» **Goal of the exercise**
Return each record word for word and omit the pictures.

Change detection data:
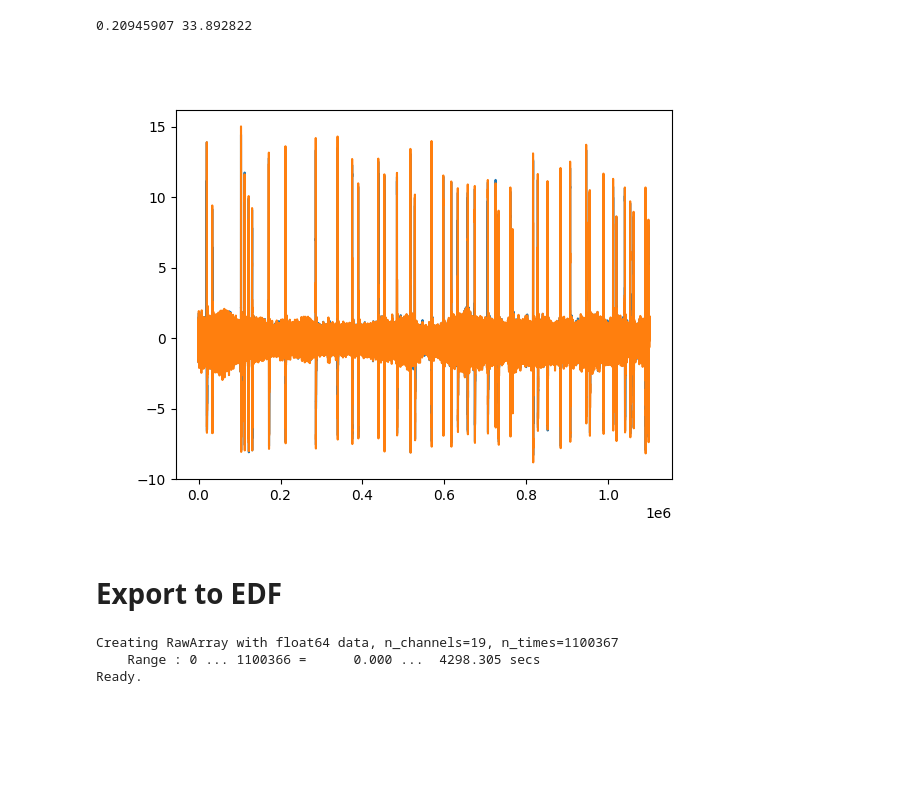
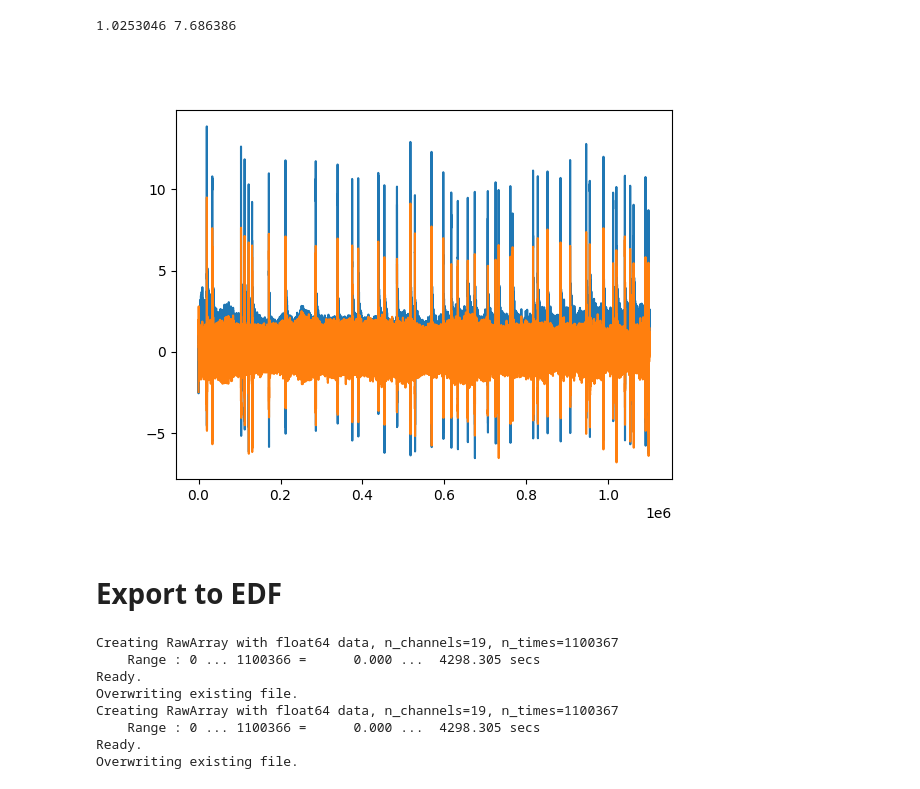
Before and after one commit to mettinger/uFlorida, a Jupyter notebook: eegCompress/plotOrigAndPredict.ipynb, the cells around one changed output. Cells and saved outputs as stored; diff of their text form; code cells hidden in the pictures; blank space fills up the shorter version.

```diff
--- a/eegCompress/plotOrigAndPredict.ipynb
+++ b/eegCompress/plotOrigAndPredict.ipynb
@@ -7,32 +9,41 @@ import numpy as np
 # %%
-path = '/blue/gkalamangalam/jmark.ettinger/eegCompress/processedData/origAndPredictedLossyNorm.npz'
+path = '/blue/gkalamangalam/jmark.ettinger/eegCompress/processedData/origAndPredictedLossy.npz'
 temp = np.load(path)
 data = temp['arr_0']
 predicted = temp['arr_1']
 residual = data - predicted
 print(np.mean(np.abs(residual)), np.max(np.abs(residual)))
 # %% [output]
-0.20945907 33.892822
+1.0253046 7.686386
 # %%
-channel = 5
+channel = 1
 
 plt.figure()
 plt.plot(predicted[channel,:])
 plt.plot(data[channel,:])
 #plt.plot(residual[channel,:])
 plt.show()
 # %% [output]
-[figure, old version]
+[figure, new version]
 # %% [markdown]
 # Export to EDF
 # %%
+goodChannels = ['Fp1','F3','C3','P3','O1','Fp2','F4','C4','P4','O2','F7','T7','P7','F8','T8','P8','Fz','Cz','Pz']
+info = mne.create_info(sfreq=256, ch_names=goodChannels)
+
+path = '/blue/gkalamangalam/jmark.ettinger/eegCompress/processedData/original.edf'
+raw = mne.io.RawArray(data, info)
+mne.export.export_raw(path, raw, fmt='edf', overwrite=True)
+
 path = '/blue/gkalamangalam/jmark.ettinger/eegCompress/processedData/compressed.edf'
-goodChannels = ['Fp1','F3','C3','P3','O1','Fp2','F4','C4','P4','O2','F7','T7','P7','F8','T8','P8','Fz','Cz','Pz']
-
-info = mne.create_info(sfreq=256, ch_names=goodChannels)
 raw = mne.io.RawArray(predicted, info)
-mne.export.export_raw(path, raw, fmt='edf')
+mne.export.export_raw(path, raw, fmt='edf', overwrite=True)
 # %% [output]
 Creating RawArray with float64 data, n_channels=19, n_times=1100367
     Range : 0 ... 1100366 =      0.000 ...  4298.305 secs
 Ready.
+Overwriting existing file.
+Creating RawArray with float64 data, n_channels=19, n_times=1100367
+    Range : 0 ... 1100366 =      0.000 ...  4298.305 secs
+Ready.
+Overwriting existing file.
```
Also changed, not shown: parts of 2 cells of this notebook.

» **Response area**
Before and after one commit to mettinger/uFlorida, a Jupyter notebook: eegCompress/plotOrigAndPredict.ipynb, the cells around one changed output. Cells and saved outputs as stored; diff of their text form; code cells hidden in the pictures; blank space fills up the shorter version.

```diff
--- a/eegCompress/plotOrigAndPredict.ipynb
+++ b/eegCompress/plotOrigAndPredict.ipynb
@@ -7,32 +9,41 @@ import numpy as np
 # %%
-path = '/blue/gkalamangalam/jmark.ettinger/eegCompress/processedData/origAndPredictedLossyNorm.npz'
+path = '/blue/gkalamangalam/jmark.ettinger/eegCompress/processedData/origAndPredictedLossy.npz'
 temp = np.load(path)
 data = temp['arr_0']
 predicted = temp['arr_1']
 residual = data - predicted
 print(np.mean(np.abs(residual)), np.max(np.abs(residual)))
 # %% [output]
-0.20945907 33.892822
+1.0253046 7.686386
 # %%
-channel = 5
+channel = 1
 
 plt.figure()
 plt.plot(predicted[channel,:])
 plt.plot(data[channel,:])
 #plt.plot(residual[channel,:])
 plt.show()
 # %% [output]
-[figure, old version]
+[figure, new version]
 # %% [markdown]
 # Export to EDF
 # %%
+goodChannels = ['Fp1','F3','C3','P3','O1','Fp2','F4','C4','P4','O2','F7','T7','P7','F8','T8','P8','Fz','Cz','Pz']
+info = mne.create_info(sfreq=256, ch_names=goodChannels)
+
+path = '/blue/gkalamangalam/jmark.ettinger/eegCompress/processedData/original.edf'
+raw = mne.io.RawArray(data, info)
+mne.export.export_raw(path, raw, fmt='edf', overwrite=True)
+
 path = '/blue/gkalamangalam/jmark.ettinger/eegCompress/processedData/compressed.edf'
-goodChannels = ['Fp1','F3','C3','P3','O1','Fp2','F4','C4','P4','O2','F7','T7','P7','F8','T8','P8','Fz','Cz','Pz']
-
-info = mne.create_info(sfreq=256, ch_names=goodChannels)
 raw = mne.io.RawArray(predicted, info)
-mne.export.export_raw(path, raw, fmt='edf')
+mne.export.export_raw(path, raw, fmt='edf', overwrite=True)
 # %% [output]
 Creating RawArray with float64 data, n_channels=19, n_times=1100367
     Range : 0 ... 1100366 =      0.000 ...  4298.305 secs
 Ready.
+Overwriting existing file.
+Creating RawArray with float64 data, n_channels=19, n_times=1100367
+    Range : 0 ... 1100366 =      0.000 ...  4298.305 secs
+Ready.
+Overwriting existing file.
```
Also changed, not shown: parts of 2 cells of this notebook.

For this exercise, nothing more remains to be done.